In an interview on October 29, 2016, with the weekly magazine, “Rooberoo” (printed in Tehran), he said that for many Arabs, Hassan Nasrallah (the leader of the terrorist group of Hezbollah) has become the leader of the Shiite minority sect that is fighting with a majority of Muslims.

Tajzadeh criticized the terrorist Qods Force of the Iranian Revolutionary Guards and said, “the Qods Force is pursuing a wrong policy. The government and the Ministry of Foreign Affairs must be aware of Iran’s meddle in Syria,” and added, “Iran’s regime adopts the reasoning that if we don’t fight in Aleppo and Damascus, we have to fight in the cities of Iran instead. There is actually racism behind this argument. We have sacrificed a lot of people in the name of defense and yet we have brought insecurity to Karbala, Najaf, Samarra and even the holy city of Mashhad. Therefore, we tried to give a revolutionary, national and Shiite image to a political and economic challenge.”

Tajzadeh talked about the Russia’s role in Syria and with the Iranian forces. He said that the Iranian regime “has actually become the facilitator and the infantry of Russia.”

He continues, “It was the first mistake of the Mullahs’ regime to recommend Assad to repress and ignore the demands of rebels instead of encouraging him to end the conflict, to solve the issues and to encourage the protesters for participating in the arena of politics and power.”  

“The dominant form of protests was of people and it has the nature of freedom, justice, and participation,” Tajzadeh said. “The Baath regime of Assad was despotic and corrupt and it suppressed the people. The people also wanted freedom, democracy, social justice and the fight against corruption. The people who were impressed by the Arabic spring rallied in the streets but the regime suppressed them instead of considering their demands, rights, and interests.”
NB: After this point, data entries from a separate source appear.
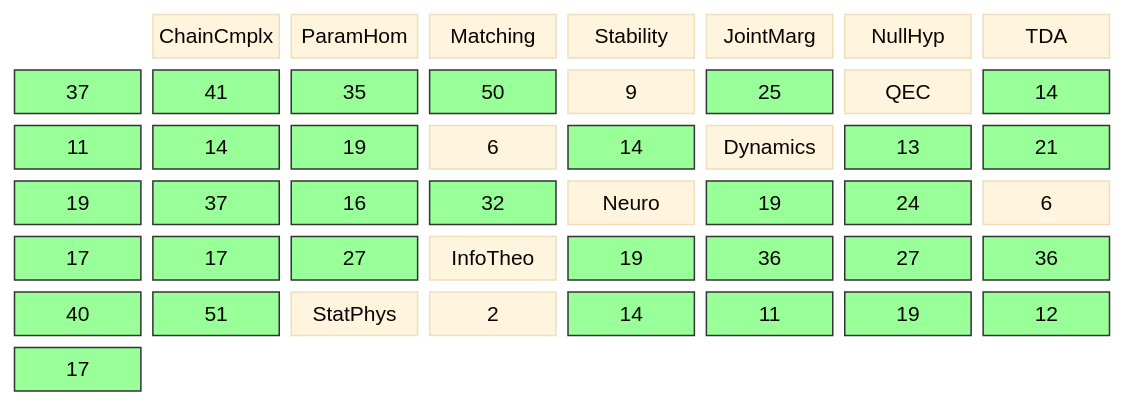
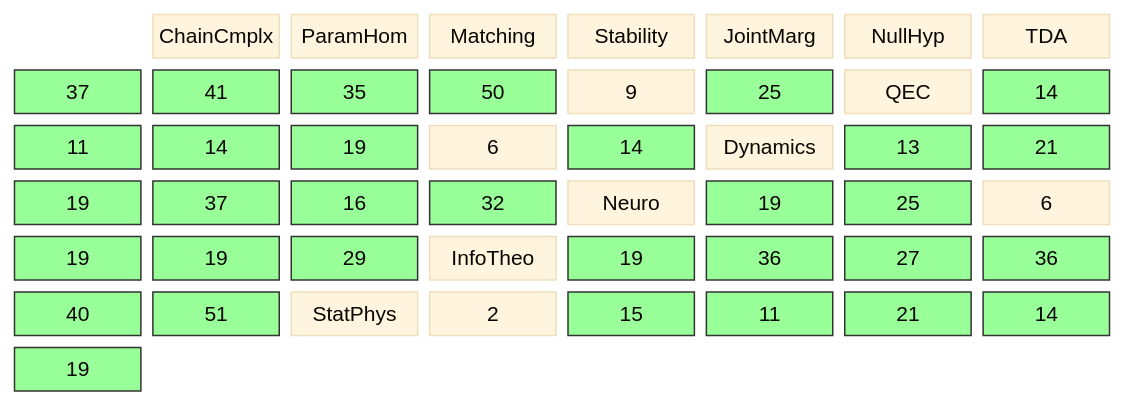
One commit to musicofhel/topoyolo changed the diagram in diagrams/coverage-matrix.md. Above: the diagram before and after it, drawn with Mermaid. The commit also changed other lines of this file and 8 other files, not shown here.

````diff
--- a/diagrams/coverage-matrix.md
+++ b/diagrams/coverage-matrix.md
@@ -22,46 +22,46 @@
 ```mermaid
 %%{init: {'theme': 'base', 'themeVariables': {'fontSize': '14px'}}}%%
 block-beta
   columns 8
 
   space:1 CC["ChainCmplx"] PH["ParamHom"] MA["Matching"] ST["Stability"] JM["JointMarg"] NH["NullHyp"]
 
   TDA["TDA"] TDA_CC["37"] TDA_PH["41"] TDA_MA["35"] TDA_ST["50"] TDA_JM["9"] TDA_NH["25"]
   QEC["QEC"] QEC_CC["14"] QEC_PH["11"] QEC_MA["14"] QEC_ST["19"] QEC_JM["6"] QEC_NH["14"]
   DYN["Dynamics"] DYN_CC["13"] DYN_PH["21"] DYN_MA["19"] DYN_ST["37"] DYN_JM["16"] DYN_NH["32"]
-  NEU["Neuro"] NEU_CC["19"] NEU_PH["24"] NEU_MA["6"] NEU_ST["17"] NEU_JM["17"] NEU_NH["27"]
+  NEU["Neuro"] NEU_CC["19"] NEU_PH["25"] NEU_MA["6"] NEU_ST["19"] NEU_JM["19"] NEU_NH["29"]
   IT["InfoTheo"] IT_CC["19"] IT_PH["36"] IT_MA["27"] IT_ST["36"] IT_JM["40"] IT_NH["51"]
-  SP["StatPhys"] SP_CC["2"] SP_PH["14"] SP_MA["11"] SP_ST["19"] SP_JM["12"] SP_NH["17"]
+  SP["StatPhys"] SP_CC["2"] SP_PH["15"] SP_MA["11"] SP_ST["21"] SP_JM["14"] SP_NH["19"]
   style TDA_CC fill:#9f9,stroke:#333
   style TDA_PH fill:#9f9,stroke:#333
   style TDA_MA fill:#9f9,stroke:#333
   style TDA_ST fill:#9f9,stroke:#333
   style TDA_NH fill:#9f9,stroke:#333
   style QEC_CC fill:#9f9,stroke:#333
   style QEC_PH fill:#9f9,stroke:#333
   style QEC_MA fill:#9f9,stroke:#333
   style QEC_ST fill:#9f9,stroke:#333
   style QEC_NH fill:#9f9,stroke:#333
   style DYN_CC fill:#9f9,stroke:#333
   style DYN_PH fill:#9f9,stroke:#333
   style DYN_MA fill:#9f9,stroke:#333
   style DYN_ST fill:#9f9,stroke:#333
   style DYN_JM fill:#9f9,stroke:#333
   style DYN_NH fill:#9f9,stroke:#333
   style NEU_CC fill:#9f9,stroke:#333
   style NEU_PH fill:#9f9,stroke:#333
   style NEU_ST fill:#9f9,stroke:#333
   style NEU_JM fill:#9f9,stroke:#333
   style NEU_NH fill:#9f9,stroke:#333
   style IT_CC fill:#9f9,stroke:#333
   style IT_PH fill:#9f9,stroke:#333
   style IT_MA fill:#9f9,stroke:#333
   style IT_ST fill:#9f9,stroke:#333
   style IT_JM fill:#9f9,stroke:#333
   style IT_NH fill:#9f9,stroke:#333
   style SP_PH fill:#9f9,stroke:#333
   style SP_MA fill:#9f9,stroke:#333
   style SP_ST fill:#9f9,stroke:#333
   style SP_JM fill:#9f9,stroke:#333
   style SP_NH fill:#9f9,stroke:#333
 ```
````
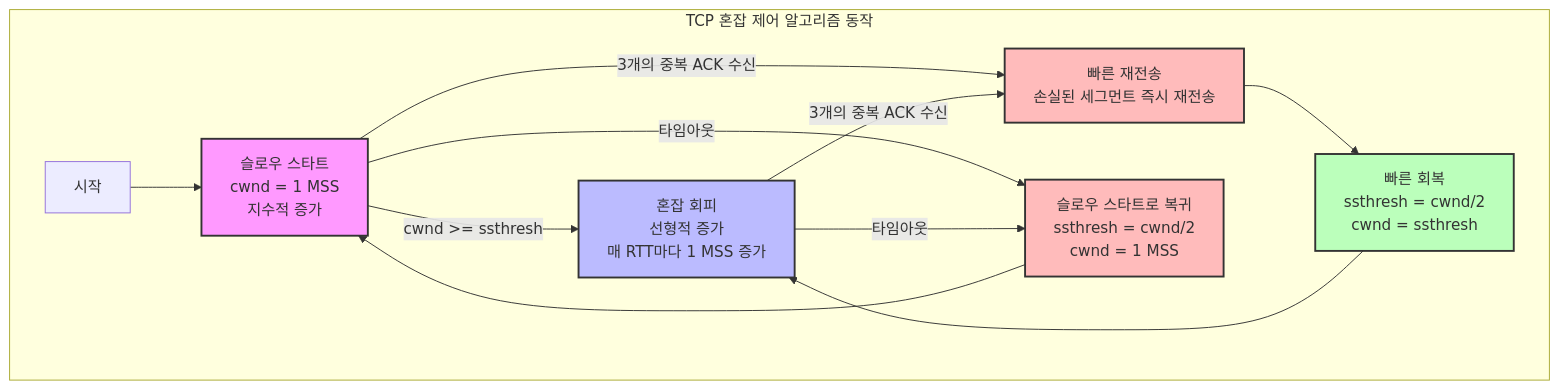
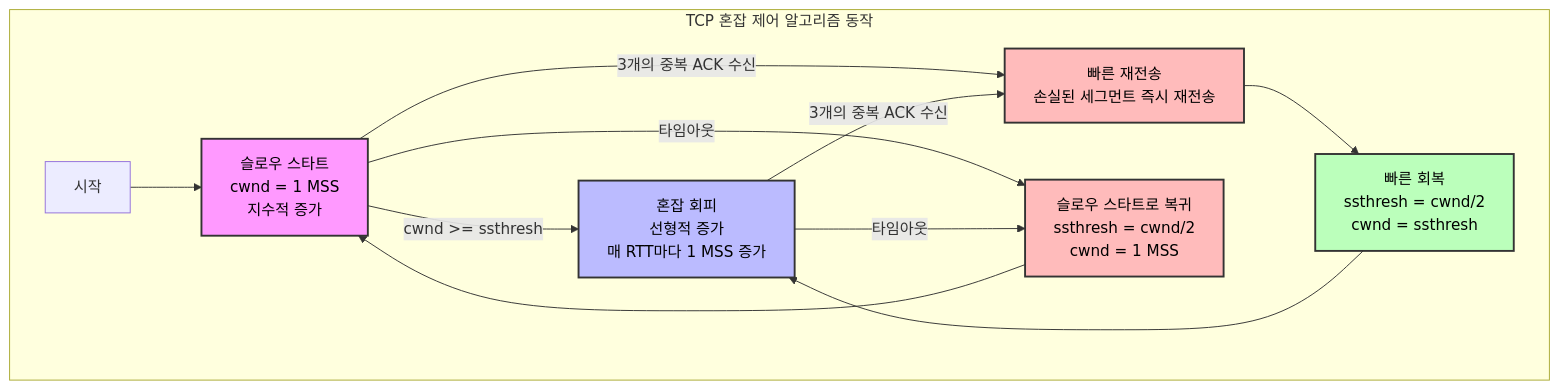
Before and after one commit to KalGookSoo/network-basic: the fifth of 6 diagrams in chapters/04-3_tcp_error_flow_congestion_control.md, drawn with Mermaid. The commit also changed other lines of this file and 2 other files, not shown here.

Commit message:
docs: TCP 혼잡 제어, 안정성 기술 및 와이어샤크 핸드셰이크 해설 추가

````diff
--- a/chapters/04-3_tcp_error_flow_congestion_control.md
+++ b/chapters/04-3_tcp_error_flow_congestion_control.md
@@ -249,20 +249,20 @@
 ```mermaid
 graph TD
     subgraph "TCP 혼잡 제어 알고리즘 동작"
         A[시작] --> B[슬로우 스타트<br>cwnd = 1 MSS<br>지수적 증가]
         B -->|" cwnd >= ssthresh "| C[혼잡 회피<br>선형적 증가<br>매 RTT마다 1 MSS 증가]
         B -->|" 3개의 중복 ACK 수신 "| D[빠른 재전송<br>손실된 세그먼트 즉시 재전송]
         C -->|" 3개의 중복 ACK 수신 "| D
         D --> E[빠른 회복<br>ssthresh = cwnd/2<br>cwnd = ssthresh]
         E --> C
         B -->|" 타임아웃 "| F[슬로우 스타트로 복귀<br>ssthresh = cwnd/2<br>cwnd = 1 MSS]
         C -->|" 타임아웃 "| F
         F --> B
     end
 
-    style B fill: #f9f, stroke: #333, stroke-width: 2px
-    style C fill: #bbf, stroke: #333, stroke-width: 2px
-    style D fill: #fbb, stroke: #333, stroke-width: 2px
-    style E fill: #bfb, stroke: #333, stroke-width: 2px
-    style F fill: #fbb, stroke: #333, stroke-width: 2px
+    style B fill: #f9f, stroke: #333, stroke-width: 2px, color: #000
+    style C fill: #bbf, stroke: #333, stroke-width: 2px, color: #000
+    style D fill: #fbb, stroke: #333, stroke-width: 2px, color: #000
+    style E fill: #bfb, stroke: #333, stroke-width: 2px, color: #000
+    style F fill: #fbb, stroke: #333, stroke-width: 2px, color: #000
 ```
````
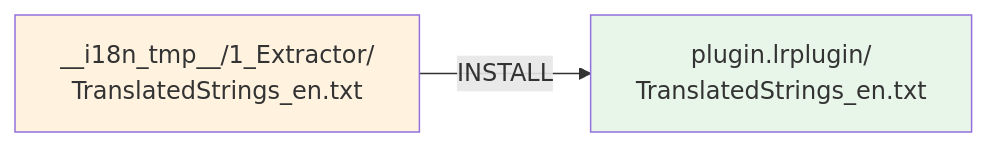
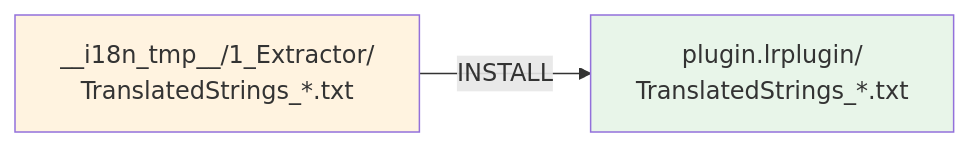
The fourth of 10 diagrams in 3_Translator/__doc/fr/Lisez-moi.md (Gotcha26/Adobe_Lightroom_Translation_Plugins_Kit), drawn with Mermaid before and after one commit. The commit also changed other lines of this file and 3 other files, not shown here.

````diff
--- a/3_Translator/__doc/fr/Lisez-moi.md
+++ b/3_Translator/__doc/fr/Lisez-moi.md
@@ -158,7 +160,7 @@
 ```mermaid
 flowchart LR
-    A["__i18n_tmp__/1_Extractor/<br/>TranslatedStrings_en.txt"] -->|INSTALL| B["plugin.lrplugin/<br/>TranslatedStrings_en.txt"]
+    A["__i18n_tmp__/1_Extractor/<br/>TranslatedStrings_*.txt"] -->|INSTALL| B["plugin.lrplugin/<br/>TranslatedStrings_*.txt"]
 
     style A fill:#FFF3E0
     style B fill:#E8F5E9
 ```
````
He says that the regime’s second mistake was “that it sent troops, advisors and fighters of Iraq, Lebanon, Afghanistan and Pakistan to Syria after the crisis arose; instead of finding a political and military solutions and putting them on the agenda.”

He concludes, “The regime has a lot of contradictions. It supported the protests against Gaddafi’s regime while it addressed the revolution of Syria as an intrigue.”